··· SOURCE DATA ···

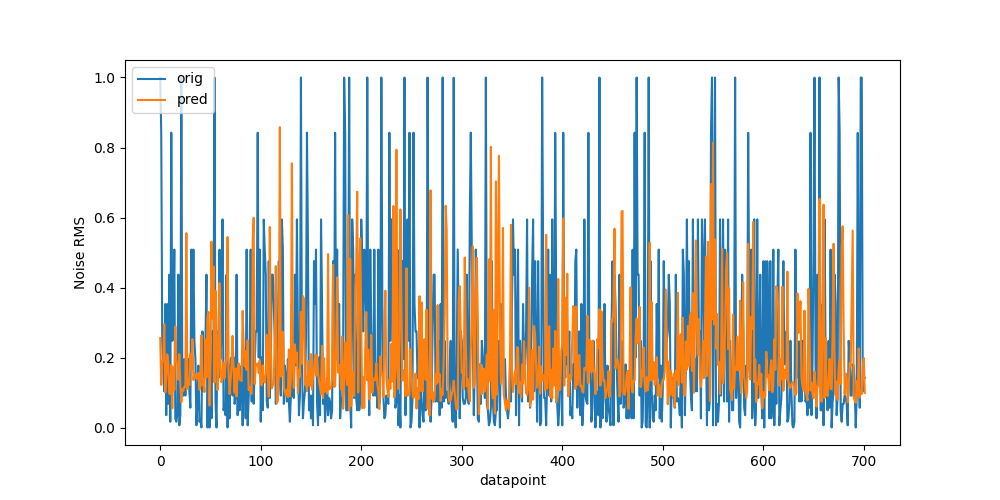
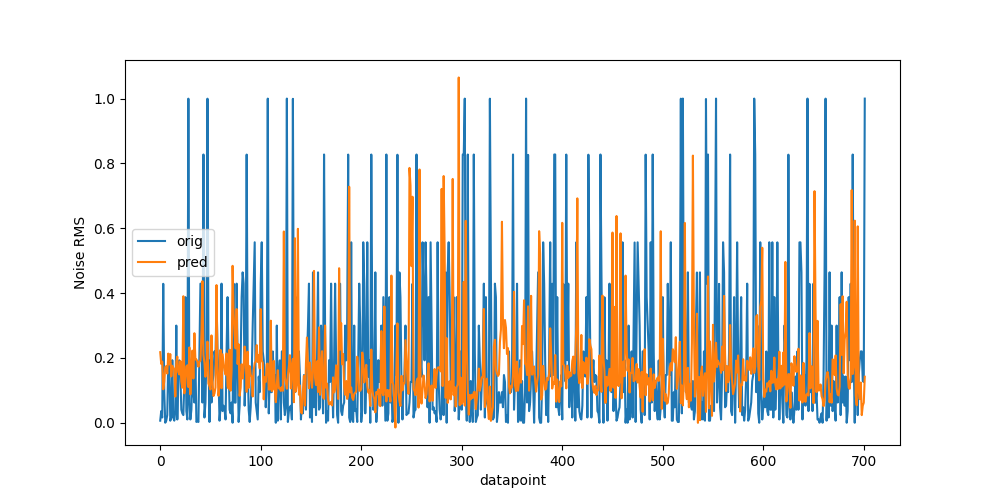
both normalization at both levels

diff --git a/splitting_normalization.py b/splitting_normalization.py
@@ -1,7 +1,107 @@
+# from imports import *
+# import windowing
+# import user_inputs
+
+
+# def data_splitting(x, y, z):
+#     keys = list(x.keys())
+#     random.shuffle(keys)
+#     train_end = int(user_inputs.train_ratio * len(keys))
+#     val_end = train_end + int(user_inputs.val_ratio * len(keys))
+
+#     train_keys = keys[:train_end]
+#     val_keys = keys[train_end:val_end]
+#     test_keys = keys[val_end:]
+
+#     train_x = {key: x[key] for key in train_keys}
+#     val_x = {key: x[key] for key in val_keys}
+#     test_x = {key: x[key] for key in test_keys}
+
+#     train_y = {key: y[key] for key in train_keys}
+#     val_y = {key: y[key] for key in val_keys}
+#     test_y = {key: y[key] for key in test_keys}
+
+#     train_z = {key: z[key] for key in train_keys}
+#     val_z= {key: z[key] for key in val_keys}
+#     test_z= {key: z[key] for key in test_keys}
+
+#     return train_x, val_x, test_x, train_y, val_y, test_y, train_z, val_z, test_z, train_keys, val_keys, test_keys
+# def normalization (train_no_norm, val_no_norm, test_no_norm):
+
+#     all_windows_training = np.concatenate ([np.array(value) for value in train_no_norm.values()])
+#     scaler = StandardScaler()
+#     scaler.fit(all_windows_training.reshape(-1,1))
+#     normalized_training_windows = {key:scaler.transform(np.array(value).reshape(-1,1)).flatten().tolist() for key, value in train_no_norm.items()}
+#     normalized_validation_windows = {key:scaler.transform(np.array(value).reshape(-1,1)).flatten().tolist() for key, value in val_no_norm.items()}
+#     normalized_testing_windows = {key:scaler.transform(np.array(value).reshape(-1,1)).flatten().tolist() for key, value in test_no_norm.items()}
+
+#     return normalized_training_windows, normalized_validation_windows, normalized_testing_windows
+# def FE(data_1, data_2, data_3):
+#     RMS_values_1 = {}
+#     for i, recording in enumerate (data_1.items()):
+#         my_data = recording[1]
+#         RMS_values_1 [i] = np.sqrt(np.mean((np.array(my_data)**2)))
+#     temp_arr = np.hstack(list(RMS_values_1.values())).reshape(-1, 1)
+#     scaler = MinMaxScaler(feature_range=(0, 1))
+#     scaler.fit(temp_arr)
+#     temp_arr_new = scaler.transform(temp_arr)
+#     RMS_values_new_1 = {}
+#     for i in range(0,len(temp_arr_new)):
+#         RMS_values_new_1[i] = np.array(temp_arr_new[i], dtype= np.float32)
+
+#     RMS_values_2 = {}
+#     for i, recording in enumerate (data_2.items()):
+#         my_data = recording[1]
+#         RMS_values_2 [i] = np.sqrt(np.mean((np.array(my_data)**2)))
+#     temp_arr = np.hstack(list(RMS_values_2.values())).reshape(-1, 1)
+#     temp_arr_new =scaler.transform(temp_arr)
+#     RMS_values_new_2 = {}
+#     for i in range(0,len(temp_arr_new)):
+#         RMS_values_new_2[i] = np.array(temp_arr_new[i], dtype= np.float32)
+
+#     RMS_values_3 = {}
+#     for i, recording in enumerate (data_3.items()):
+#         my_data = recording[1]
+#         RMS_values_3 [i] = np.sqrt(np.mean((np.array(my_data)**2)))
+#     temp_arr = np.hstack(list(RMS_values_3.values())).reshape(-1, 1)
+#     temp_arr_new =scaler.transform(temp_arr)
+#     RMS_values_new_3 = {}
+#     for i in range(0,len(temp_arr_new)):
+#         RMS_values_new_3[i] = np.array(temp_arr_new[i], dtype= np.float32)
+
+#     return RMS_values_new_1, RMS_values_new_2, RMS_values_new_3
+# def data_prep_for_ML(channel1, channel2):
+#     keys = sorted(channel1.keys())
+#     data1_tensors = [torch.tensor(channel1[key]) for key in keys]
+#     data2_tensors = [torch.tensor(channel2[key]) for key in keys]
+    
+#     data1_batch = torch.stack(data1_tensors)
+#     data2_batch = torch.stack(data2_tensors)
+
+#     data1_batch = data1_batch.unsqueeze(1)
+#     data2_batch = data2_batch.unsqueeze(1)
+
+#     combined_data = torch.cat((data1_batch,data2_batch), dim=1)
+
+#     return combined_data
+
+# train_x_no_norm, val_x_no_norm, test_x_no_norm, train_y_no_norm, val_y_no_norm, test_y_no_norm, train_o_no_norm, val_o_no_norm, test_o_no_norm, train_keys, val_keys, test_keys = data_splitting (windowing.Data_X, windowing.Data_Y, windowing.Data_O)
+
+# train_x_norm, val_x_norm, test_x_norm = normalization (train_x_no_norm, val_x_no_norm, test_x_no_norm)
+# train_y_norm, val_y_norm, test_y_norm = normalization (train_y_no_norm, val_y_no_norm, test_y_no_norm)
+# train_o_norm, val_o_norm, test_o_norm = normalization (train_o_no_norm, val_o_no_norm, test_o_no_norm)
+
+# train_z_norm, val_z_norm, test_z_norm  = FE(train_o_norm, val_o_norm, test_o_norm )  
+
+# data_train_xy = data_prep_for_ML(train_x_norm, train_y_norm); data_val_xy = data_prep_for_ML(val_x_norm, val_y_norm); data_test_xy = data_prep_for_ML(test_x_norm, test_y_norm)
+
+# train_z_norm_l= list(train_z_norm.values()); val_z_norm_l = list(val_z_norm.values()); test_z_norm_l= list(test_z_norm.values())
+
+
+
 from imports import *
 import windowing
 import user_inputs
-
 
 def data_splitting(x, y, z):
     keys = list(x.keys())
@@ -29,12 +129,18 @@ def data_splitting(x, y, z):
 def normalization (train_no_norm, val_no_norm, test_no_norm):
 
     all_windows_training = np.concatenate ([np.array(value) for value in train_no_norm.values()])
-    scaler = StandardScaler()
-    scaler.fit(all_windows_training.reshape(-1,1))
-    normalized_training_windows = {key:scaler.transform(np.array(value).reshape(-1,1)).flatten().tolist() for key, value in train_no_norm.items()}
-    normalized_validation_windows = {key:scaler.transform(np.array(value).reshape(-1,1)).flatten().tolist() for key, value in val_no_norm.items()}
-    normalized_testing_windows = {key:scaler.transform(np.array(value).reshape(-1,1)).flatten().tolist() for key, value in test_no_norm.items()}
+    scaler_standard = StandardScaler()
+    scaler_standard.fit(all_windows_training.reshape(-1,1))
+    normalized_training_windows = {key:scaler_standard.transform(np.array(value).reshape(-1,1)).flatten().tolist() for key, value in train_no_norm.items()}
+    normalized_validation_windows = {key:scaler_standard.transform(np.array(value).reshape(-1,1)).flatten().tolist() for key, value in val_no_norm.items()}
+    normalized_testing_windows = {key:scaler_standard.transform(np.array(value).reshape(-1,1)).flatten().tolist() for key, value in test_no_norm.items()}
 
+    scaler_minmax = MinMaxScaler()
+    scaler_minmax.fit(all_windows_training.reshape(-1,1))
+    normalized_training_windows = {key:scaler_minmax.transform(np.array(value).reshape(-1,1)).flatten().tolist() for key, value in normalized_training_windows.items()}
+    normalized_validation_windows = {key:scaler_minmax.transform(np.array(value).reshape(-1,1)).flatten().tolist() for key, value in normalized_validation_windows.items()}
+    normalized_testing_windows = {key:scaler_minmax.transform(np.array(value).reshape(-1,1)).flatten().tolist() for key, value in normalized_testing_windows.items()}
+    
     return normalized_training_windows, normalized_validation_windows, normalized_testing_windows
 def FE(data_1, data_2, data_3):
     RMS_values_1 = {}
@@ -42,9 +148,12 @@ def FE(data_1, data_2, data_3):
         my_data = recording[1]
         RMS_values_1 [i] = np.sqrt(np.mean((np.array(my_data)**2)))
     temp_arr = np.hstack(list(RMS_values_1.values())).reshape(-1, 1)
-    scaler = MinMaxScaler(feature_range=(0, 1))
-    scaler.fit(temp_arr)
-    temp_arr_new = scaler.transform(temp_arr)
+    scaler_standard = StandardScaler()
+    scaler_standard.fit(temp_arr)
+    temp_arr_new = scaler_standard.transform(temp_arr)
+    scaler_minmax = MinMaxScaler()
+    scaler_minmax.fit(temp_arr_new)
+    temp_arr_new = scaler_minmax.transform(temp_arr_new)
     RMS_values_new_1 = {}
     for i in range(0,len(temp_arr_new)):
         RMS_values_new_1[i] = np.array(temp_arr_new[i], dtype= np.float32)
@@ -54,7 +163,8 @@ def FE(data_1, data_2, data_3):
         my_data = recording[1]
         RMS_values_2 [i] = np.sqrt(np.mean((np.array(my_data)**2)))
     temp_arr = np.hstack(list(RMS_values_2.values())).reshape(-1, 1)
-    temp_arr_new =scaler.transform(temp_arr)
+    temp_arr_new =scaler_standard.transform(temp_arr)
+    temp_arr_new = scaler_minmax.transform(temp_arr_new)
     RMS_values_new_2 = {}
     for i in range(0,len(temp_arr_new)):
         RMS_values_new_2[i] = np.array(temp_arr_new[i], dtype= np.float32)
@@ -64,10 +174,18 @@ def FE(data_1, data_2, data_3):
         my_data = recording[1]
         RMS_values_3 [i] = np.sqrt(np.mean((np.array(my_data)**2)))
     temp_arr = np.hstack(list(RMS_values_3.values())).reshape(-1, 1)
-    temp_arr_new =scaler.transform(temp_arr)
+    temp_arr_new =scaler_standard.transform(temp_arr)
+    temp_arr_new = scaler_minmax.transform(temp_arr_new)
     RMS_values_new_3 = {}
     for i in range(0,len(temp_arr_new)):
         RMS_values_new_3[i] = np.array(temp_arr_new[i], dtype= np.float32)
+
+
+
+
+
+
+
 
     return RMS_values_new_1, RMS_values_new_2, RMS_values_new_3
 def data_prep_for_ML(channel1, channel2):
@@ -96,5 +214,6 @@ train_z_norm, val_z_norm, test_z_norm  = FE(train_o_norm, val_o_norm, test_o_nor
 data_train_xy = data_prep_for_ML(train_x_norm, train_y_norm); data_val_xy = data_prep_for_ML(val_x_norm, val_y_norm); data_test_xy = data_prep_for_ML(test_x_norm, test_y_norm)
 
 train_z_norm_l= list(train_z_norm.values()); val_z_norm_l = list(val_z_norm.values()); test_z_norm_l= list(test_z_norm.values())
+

···

TRY IT:
Filter the lines above, keeping and copying those that contain "unsqueeze".

PROBLEM SOLUTION:
+#     data1_batch = data1_batch.unsqueeze(1)
+#     data2_batch = data2_batch.unsqueeze(1)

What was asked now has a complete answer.